[Records contained in a dataset]
"""

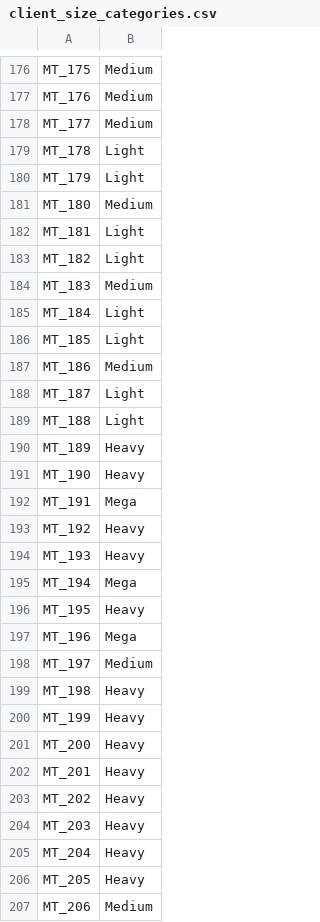
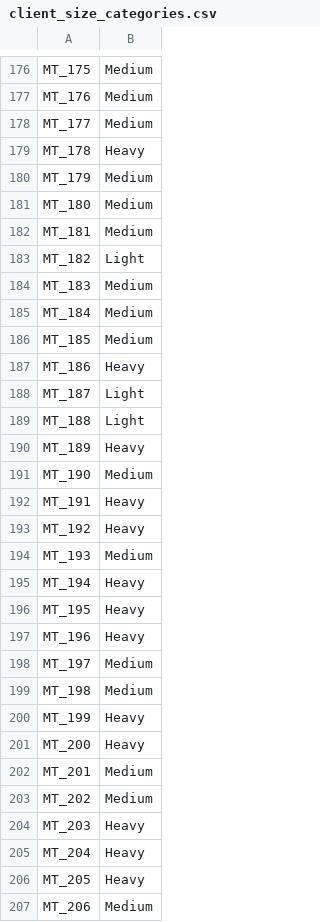
Before and after one commit to lucabarattini/forecasting-electricity, a CSV file: Datasets/client_size_categories.csv, drawn as a sheet; only a part is shown, gaps mark what is left out; the diff covers the shown part only.

```diff
--- a/Datasets/client_size_categories.csv
+++ b/Datasets/client_size_categories.csv
@@ -178,11 +178,11 @@ MT_176,Medium
 MT_177,Medium
-MT_178,Light
-MT_179,Light
+MT_178,Heavy
+MT_179,Medium
 MT_180,Medium
-MT_181,Light
+MT_181,Medium
 MT_182,Light
 MT_183,Medium
-MT_184,Light
-MT_185,Light
-MT_186,Medium
+MT_184,Medium
+MT_185,Medium
+MT_186,Heavy
 MT_187,Light
@@ -190,15 +190,15 @@ MT_188,Light
 MT_189,Heavy
-MT_190,Heavy
-MT_191,Mega
+MT_190,Medium
+MT_191,Heavy
 MT_192,Heavy
-MT_193,Heavy
-MT_194,Mega
+MT_193,Medium
+MT_194,Heavy
 MT_195,Heavy
-MT_196,Mega
+MT_196,Heavy
 MT_197,Medium
-MT_198,Heavy
+MT_198,Medium
 MT_199,Heavy
 MT_200,Heavy
-MT_201,Heavy
-MT_202,Heavy
+MT_201,Medium
+MT_202,Medium
 MT_203,Heavy
```
Also changed, not shown: 117 edited cells elsewhere in this file, 4 other files.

"""

• Work request
Word for word, restate all of the entries above and leave each picture out.

• Completed task
Before and after one commit to lucabarattini/forecasting-electricity, a CSV file: Datasets/client_size_categories.csv, drawn as a sheet; only a part is shown, gaps mark what is left out; the diff covers the shown part only.

```diff
--- a/Datasets/client_size_categories.csv
+++ b/Datasets/client_size_categories.csv
@@ -178,11 +178,11 @@ MT_176,Medium
 MT_177,Medium
-MT_178,Light
-MT_179,Light
+MT_178,Heavy
+MT_179,Medium
 MT_180,Medium
-MT_181,Light
+MT_181,Medium
 MT_182,Light
 MT_183,Medium
-MT_184,Light
-MT_185,Light
-MT_186,Medium
+MT_184,Medium
+MT_185,Medium
+MT_186,Heavy
 MT_187,Light
@@ -190,15 +190,15 @@ MT_188,Light
 MT_189,Heavy
-MT_190,Heavy
-MT_191,Mega
+MT_190,Medium
+MT_191,Heavy
 MT_192,Heavy
-MT_193,Heavy
-MT_194,Mega
+MT_193,Medium
+MT_194,Heavy
 MT_195,Heavy
-MT_196,Mega
+MT_196,Heavy
 MT_197,Medium
-MT_198,Heavy
+MT_198,Medium
 MT_199,Heavy
 MT_200,Heavy
-MT_201,Heavy
-MT_202,Heavy
+MT_201,Medium
+MT_202,Medium
 MT_203,Heavy
```
Also changed, not shown: 117 edited cells elsewhere in this file, 4 other files.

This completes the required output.